=== Action item ===
What lines below contain the word "docs"? Please pull each one out.

=== Entries provided ===
__________________________________________________

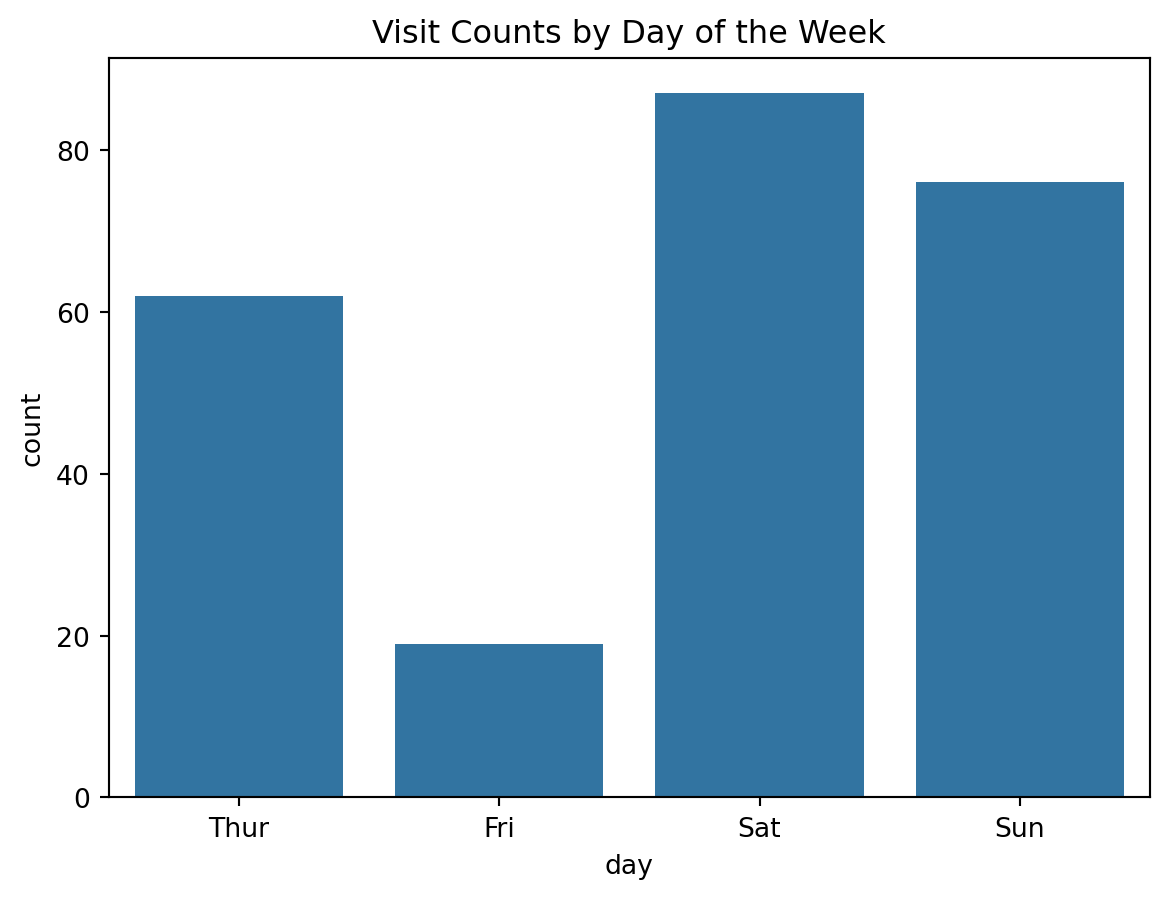
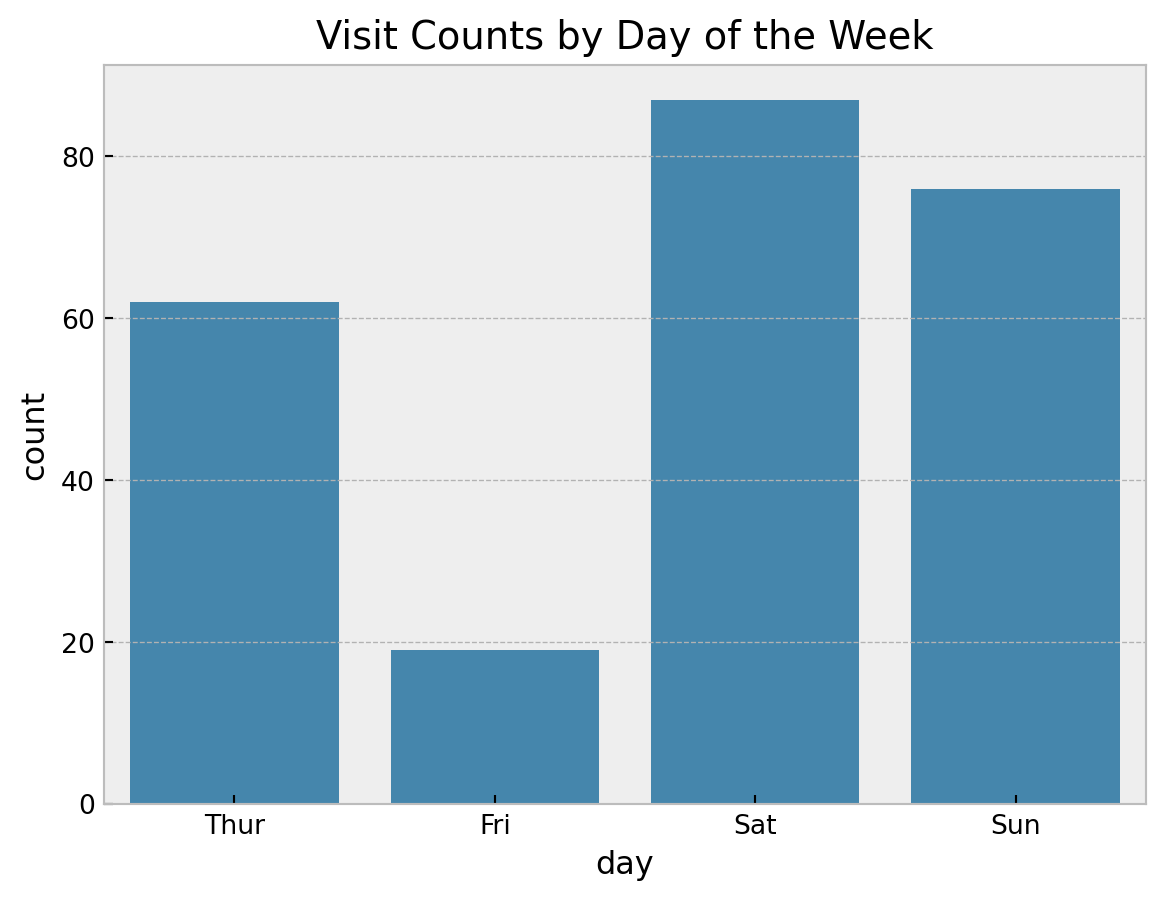
TipsDataset:Spending by gender and smoking status

diff --git a/docs/data_analytical_posts/tips_data/index.html b/docs/data_analytical_posts/tips_data/index.html
@@ -204,8 +204,8 @@ pre > code.sourceCode > span > a:first-child::before { text-decoration: underlin
 
 
 
-<p>This is a post on the tips dataset.</p>
-<div id="e89939a3" class="cell" data-execution_count="1">
+<p>This is a post on the tips dataset. This dataset is a record of</p>
+<div id="fed6d8d5" class="cell" data-execution_count="1">
 <div class="sourceCode cell-code" id="cb1"><pre class="sourceCode python code-with-copy"><code class="sourceCode python"><span id="cb1-1"><a href="#cb1-1" aria-hidden="true" tabindex="-1"></a><span class="im">import</span> pandas <span class="im">as</span> pd</span>
 <span id="cb1-2"><a href="#cb1-2" aria-hidden="true" tabindex="-1"></a><span class="im">import</span> numpy <span class="im">as</span> np</span>
 <span id="cb1-3"><a href="#cb1-3" aria-hidden="true" tabindex="-1"></a><span class="im">import</span> matplotlib.pyplot <span class="im">as</span> plt</span>
@@ -213,7 +213,7 @@ pre > code.sourceCode > span > a:first-child::before { text-decoration: underlin
 <span id="cb1-5"><a href="#cb1-5" aria-hidden="true" tabindex="-1"></a></span>
 <span id="cb1-6"><a href="#cb1-6" aria-hidden="true" tabindex="-1"></a>df_tips <span class="op">=</span> sns.load_dataset(<span class="st">"tips"</span>)</span>
 <span id="cb1-7"><a href="#cb1-7" aria-hidden="true" tabindex="-1"></a>df_tips.head()</span></code><button title="Copy to Clipboard" class="code-copy-button"><i class="bi"></i></button></pre></div>
-<div class="cell-output cell-output-display" data-execution_count="21">
+<div class="cell-output cell-output-display" data-execution_count="16">
 <div>
 
 
@@ -288,38 +288,54 @@ pre > code.sourceCode > span > a:first-child::before { text-decoration: underlin
 </div>
 </div>
 <p>Let us plot visit counts by days of the week.</p>
-<div id="f777b9dc" class="cell" data-execution_count="2">
-<div class="sourceCode cell-code" id="cb2"><pre class="sourceCode python code-with-copy"><code class="sourceCode python"><span id="cb2-1"><a href="#cb2-1" aria-hidden="true" tabindex="-1"></a>plt.title(<span class="st">"Visit Counts by Day of the Week"</span>)</span>
-<span id="cb2-2"><a href="#cb2-2" aria-hidden="true" tabindex="-1"></a>sns.countplot(x<span class="op">=</span><span class="st">"day"</span>, data<span class="op">=</span>df_tips)</span></code><button title="Copy to Clipboard" class="code-copy-button"><i class="bi"></i></button></pre></div>
+<div id="270e50fd" class="cell" data-execution_count="2">
+<div class="sourceCode cell-code" id="cb2"><pre class="sourceCode python code-with-copy"><code class="sourceCode python"><span id="cb2-1"><a href="#cb2-1" aria-hidden="true" tabindex="-1"></a>plt.style.use(<span class="st">"bmh"</span>)</span>
+<span id="cb2-2"><a href="#cb2-2" aria-hidden="true" tabindex="-1"></a></span>
+<span id="cb2-3"><a href="#cb2-3" aria-hidden="true" tabindex="-1"></a>plt.title(<span class="st">"Visit Counts by Day of the Week"</span>)</span>
+<span id="cb2-4"><a href="#cb2-4" aria-hidden="true" tabindex="-1"></a>sns.countplot(x<span class="op">=</span><span class="st">"day"</span>, data<span class="op">=</span>df_tips)</span></code><button title="Copy to Clipboard" class="code-copy-button"><i class="bi"></i></button></pre></div>
 <div class="cell-output cell-output-display">
 <div>
 <figure class="figure">
-<p><img src="index_files/figure-html/cell-3-output-1.png" width="585" height="449" class="figure-img"></p>
+<p><img src="index_files/figure-html/cell-3-output-1.png" width="583" height="450" class="figure-img"></p>
 </figure>
 </div>
 </div>
 </div>
 <p>We can also examine the distribution of visit counts by day of the week and sex.</p>
-<div id="749a22cd" class="cell" data-execution_count="3">
+<div id="eed67de4" class="cell" data-execution_count="3">
 <div class="sourceCode cell-code" id="cb3"><pre class="sourceCode python code-with-copy"><code class="sourceCode python"><span id="cb3-1"><a href="#cb3-1" aria-hidden="true" tabindex="-1"></a>plt.title(<span class="st">"Visit Counts by Day of the Week"</span>)</span>
 <span id="cb3-2"><a href="#cb3-2" aria-hidden="true" tabindex="-1"></a>sns.countplot(x<span class="op">=</span><span class="st">"day"</span>, hue<span class="op">=</span><span class="st">"sex"</span>, data<span class="op">=</span>df_tips)<span class="op">;</span></span></code><button title="Copy to Clipboard" class="code-copy-button"><i class="bi"></i></button></pre></div>
 <div class="cell-output cell-output-display">
 <div>
 <figure class="figure">
-<p><img src="index_files/figure-html/cell-4-output-1.png" width="585" height="449" class="figure-img"></p>
+<p><img src="index_files/figure-html/cell-4-output-1.png" width="583" height="450" class="figure-img"></p>
 </figure>
 </div>
 </div>
 </div>
 <section id="distribution-of-spending-by-gender" class="level2">
 <h2 class="anchored" data-anchor-id="distribution-of-spending-by-gender">Distribution of spending by gender</h2>
-<div id="a84404f0" class="cell" data-execution_count="4">
+<div id="66dafc8f" class="cell" data-execution_count="4">
 <div class="sourceCode cell-code" id="cb4"><pre class="sourceCode python code-with-copy"><code class="sourceCode python"><span id="cb4-1"><a href="#cb4-1" aria-hidden="true" tabindex="-1"></a>plt.title(<span class="st">"Distribution of Spending by Gender"</span>)</span>
-<span id="cb4-2"><a href="#cb4-2" aria-hidden="true" tabindex="-1"></a>sns.kdeplot(x<span class="op">=</span><span class="st">"total_bill"</span>, hue<span class="op">=</span><span class="st">"sex"</span>, data<span class="op">=</span>df_tips, fill<span class="op">=</span><span class="va">True</span>)<span class="op">;</span></span></code><button title="Copy to Clipboard" class="code-copy-button"><i class="bi"></i></button></pre></div>
+<span id="cb4-2"><a href="#cb4-2" aria-hidden="true" tabindex="-1"></a>sns.histplot(x<span class="op">=</span><span class="st">"total_bill"</span>, hue<span class="op">=</span><span class="st">"sex"</span>, data<span class="op">=</span>df_tips, fill<span class="op">=</span><span class="va">True</span>)<span class="op">;</span></span></code><button title="Copy to Clipboard" class="code-copy-button"><i class="bi"></i></button></pre></div>
 <div class="cell-output cell-output-display">
 <div>
 <figure class="figure">
-<p><img src="index_files/figure-html/cell-5-output-1.png" width="606" height="449" class="figure-img"></p>
+<p><img src="index_files/figure-html/cell-5-output-1.png" width="583" height="451" class="figure-img"></p>
+</figure>
+</div>
+</div>
+</div>
+</section>
+<section id="distribution-of-spending-by-smoking-status" class="level2">
+<h2 class="anchored" data-anchor-id="distribution-of-spending-by-smoking-status">Distribution of spending by smoking status</h2>
+<div id="de02a780" class="cell" data-execution_count="5">
+<div class="sourceCode cell-code" id="cb5"><pre class="sourceCode python code-with-copy"><code class="sourceCode python"><span id="cb5-1"><a href="#cb5-1" aria-hidden="true" tabindex="-1"></a>plt.title(<span class="st">"Distribution of Spending by Smoking Status"</span>)</span>
+<span id="cb5-2"><a href="#cb5-2" aria-hidden="true" tabindex="-1"></a>sns.histplot(x<span class="op">=</span><span class="st">"total_bill"</span>, hue<span class="op">=</span><span class="st">"smoker"</span>, data<span class="op">=</span>df_tips, fill<span class="op">=</span><span class="va">True</span>)<span class="op">;</span></span></code><button title="Copy to Clipboard" class="code-copy-button"><i class="bi"></i></button></pre></div>
+<div class="cell-output cell-output-display">
+<div>
+<figure class="figure">
+<p><img src="index_files/figure-html/cell-6-output-1.png" width="583" height="451" class="figure-img"></p>
 </figure>
 </div>
 </div>

diff --git a/docs/data_analytical_posts/penguins_dataset/index.html b/docs/data_analytical_posts/penguins_dataset/index.html
@@ -209,14 +209,14 @@ pre > code.sourceCode > span > a:first-child::before { text-decoration: underlin
 <section id="penguins-dataset" class="level1">
 <h1>Penguins Dataset</h1>
 <p>Let us import some libraries and load the penguins dataset.</p>
-<div id="23895ece" class="cell" data-execution_count="1">
+<div id="933fcdee" class="cell" data-execution_count="1">
 <div class="sourceCode cell-code" id="cb1"><pre class="sourceCode python code-with-copy"><code class="sourceCode python"><span id="cb1-1"><a href="#cb1-1" aria-hidden="true" tabindex="-1"></a><span class="im">import</span> pandas <span class="im">as</span> pd</span>
 <span id="cb1-2"><a href="#cb1-2" aria-hidden="true" tabindex="-1"></a><span class="im">import</span> matplotlib.pyplot <span class="im">as</span> plt</span>
 <span id="cb1-3"><a href="#cb1-3" aria-hidden="true" tabindex="-1"></a><span class="im">import</span> seaborn <span class="im">as</span> sns</span>
 <span id="cb1-4"><a href="#cb1-4" aria-hidden="true" tabindex="-1"></a></span>
 <span id="cb1-5"><a href="#cb1-5" aria-hidden="true" tabindex="-1"></a>df_penguins <span class="op">=</span> sns.load_dataset(<span class="st">"penguins"</span>)</span>
 <span id="cb1-6"><a href="#cb1-6" aria-hidden="true" tabindex="-1"></a>df_penguins.head()</span></code><button title="Copy to Clipboard" class="code-copy-button"><i class="bi"></i></button></pre></div>
-<div class="cell-output cell-output-display" data-execution_count="11">
+<div class="cell-output cell-output-display" data-execution_count="1">
 <div>
 
 
@@ -291,7 +291,7 @@ pre > code.sourceCode > span > a:first-child::before { text-decoration: underlin
 </div>
 </div>
 <p>Let us look at the distribution of the body mass of the penguins by species.</p>
-<div id="daeef4c8" class="cell" data-execution_count="2">
+<div id="687794ac" class="cell" data-execution_count="2">
 <div class="sourceCode cell-code" id="cb2"><pre class="sourceCode python code-with-copy"><code class="sourceCode python"><span id="cb2-1"><a href="#cb2-1" aria-hidden="true" tabindex="-1"></a>plt.title(<span class="st">"Distribution of Body Mass of Penguins"</span>)</span>
 <span id="cb2-2"><a href="#cb2-2" aria-hidden="true" tabindex="-1"></a>sns.kdeplot(x<span class="op">=</span><span class="st">"body_mass_g"</span>, hue<span class="op">=</span><span class="st">"species"</span>, data<span class="op">=</span>df_penguins, fill<span class="op">=</span><span class="va">True</span>)<span class="op">;</span></span></code><button title="Copy to Clipboard" class="code-copy-button"><i class="bi"></i></button></pre></div>
 <div class="cell-output cell-output-display">
@@ -303,7 +303,7 @@ pre > code.sourceCode > span > a:first-child::before { text-decoration: underlin
 </div>
 </div>
 <p>Notice the distribution of the Gentoo penguins. It looks bimodal. One possible reason is a difference between male and females of that species. Let us look at the distribution of the body mass of that species by species and sex.</p>
-<div id="40f9e248" class="cell" data-execution_count="3">
+<div id="40fcb030" class="cell" data-execution_count="3">
 <div class="sourceCode cell-code" id="cb3"><pre class="sourceCode python code-with-copy"><code class="sourceCode python"><span id="cb3-1"><a href="#cb3-1" aria-hidden="true" tabindex="-1"></a>df_gentoo <span class="op">=</span> df_penguins[df_penguins[<span class="st">"species"</span>] <span class="op">==</span> <span class="st">"Gentoo"</span>]</span>
 <span id="cb3-2"><a href="#cb3-2" aria-hidden="true" tabindex="-1"></a></span>
 <span id="cb3-3"><a href="#cb3-3" aria-hidden="true" tabindex="-1"></a>plt.title(<span class="st">"Distribution of Body Mass of Gentoo Penguins"</span>)</span>
@@ -317,7 +317,7 @@ pre > code.sourceCode > span > a:first-child::before { text-decoration: underlin
 </div>
 </div>
 <p>Indeed, the separation is by sex. How about the other species?</p>
-<div id="44c5df2a" class="cell" data-execution_count="4">
+<div id="32f0ccd5" class="cell" data-execution_count="4">
 <div class="sourceCode cell-code" id="cb4"><pre class="sourceCode python code-with-copy"><code class="sourceCode python"><span id="cb4-1"><a href="#cb4-1" aria-hidden="true" tabindex="-1"></a>df_chinstrap <span class="op">=</span> df_penguins[df_penguins[<span class="st">"species"</span>] <span class="op">==</span> <span class="st">"Chinstrap"</span>]</span>
 <span id="cb4-2"><a href="#cb4-2" aria-hidden="true" tabindex="-1"></a></span>
 <span id="cb4-3"><a href="#cb4-3" aria-hidden="true" tabindex="-1"></a>plt.title(<span class="st">"Distribution of Body Mass of Chinstrap Penguins"</span>)</span>
@@ -331,7 +331,7 @@ pre > code.sourceCode > span > a:first-child::before { text-decoration: underlin
 </div>
 </div>
 <p>The Chinstrap penguins also seem bimodal. Now let us try the Adelie penguins.</p>
-<div id="2eaf3f98" class="cell" data-execution_count="5">
+<div id="ade19d8c" class="cell" data-execution_count="5">
 <div class="sourceCode cell-code" id="cb5"><pre class="sourceCode python code-with-copy"><code class="sourceCode python"><span id="cb5-1"><a href="#cb5-1" aria-hidden="true" tabindex="-1"></a>df_adelie <span class="op">=</span> df_penguins[df_penguins[<span class="st">"species"</span>] <span class="op">==</span> <span class="st">"Adelie"</span>]</span>
 <span id="cb5-2"><a href="#cb5-2" aria-hidden="true" tabindex="-1"></a></span>
 <span id="cb5-3"><a href="#cb5-3" aria-hidden="true" tabindex="-1"></a>plt.title(<span class="st">"Distribution of Body Mass of Adelie Penguins"</span>)</span>

diff --git a/docs/data_analysis.html b/docs/data_analysis.html
@@ -218,7 +218,7 @@ window.Quarto = {
 
 <div class="quarto-listing quarto-listing-container-default" id="listing-listing">
 <div class="list quarto-listing-default">
-<div class="quarto-post image-right" data-index="0" data-categories="news,code,analysis" data-listing-date-sort="1739232000000" data-listing-file-modified-sort="1739352110411" data-listing-date-modified-sort="NaN" data-listing-reading-time-sort="1" data-listing-word-count-sort="143">
+<div class="quarto-post image-right" data-index="0" data-categories="news,code,analysis" data-listing-date-sort="1739232000000" data-listing-file-modified-sort="1741706633098" data-listing-date-modified-sort="NaN" data-listing-reading-time-sort="1" data-listing-word-count-sort="143">
 <div class="thumbnail">
 <p><a href="./data_analytical_posts/penguins_dataset/index.html" class="no-external"></a></p><a href="./data_analytical_posts/penguins_dataset/index.html" class="no-external">
 <p><img loading="lazy" src="./data_analytical_posts/penguins_dataset/gemini_generated_image.jpeg" class="thumbnail-image"></p>
@@ -257,7 +257,7 @@ Musie Beyene PhD.
 </a>
 </div>
 </div>
-<div class="quarto-post image-right" data-index="1" data-categories="analysis" data-listing-date-sort="1731542400000" data-listing-file-modified-sort="1739314966827" data-listing-date-modified-sort="NaN" data-listing-reading-time-sort="1" data-listing-word-count-sort="68">
+<div class="quarto-post image-right" data-index="1" data-categories="analysis" data-listing-date-sort="1731542400000" data-listing-file-modified-sort="1741709570295" data-listing-date-modified-sort="NaN" data-listing-reading-time-sort="1" data-listing-word-count-sort="89">
 <div class="thumbnail">
 <p><a href="./data_analytical_posts/tips_data/index.html" class="no-external"></a></p><a href="./data_analytical_posts/tips_data/index.html" class="no-external">
 <p><img loading="lazy" src="./data_analytical_posts/tips_data/image.jpg" class="thumbnail-image"></p>
@@ -276,7 +276,7 @@ analysis
 </div>
 </div>
 <div class="listing-description">
-<a href="./data_analytical_posts/tips_data/index.html" class="no-external">This is a post on the tips dataset.</a>
+<a href="./data_analytical_posts/tips_data/index.html" class="no-external">This is a post on the tips dataset. This dataset is a record of</a>
 </div>
 </div>
 <div class="metadata">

__________________________________________________

=== Response ===
diff --git a/docs/data_analytical_posts/tips_data/index.html b/docs/data_analytical_posts/tips_data/index.html
diff --git a/docs/data_analytical_posts/penguins_dataset/index.html b/docs/data_analytical_posts/penguins_dataset/index.html
diff --git a/docs/data_analysis.html b/docs/data_analysis.html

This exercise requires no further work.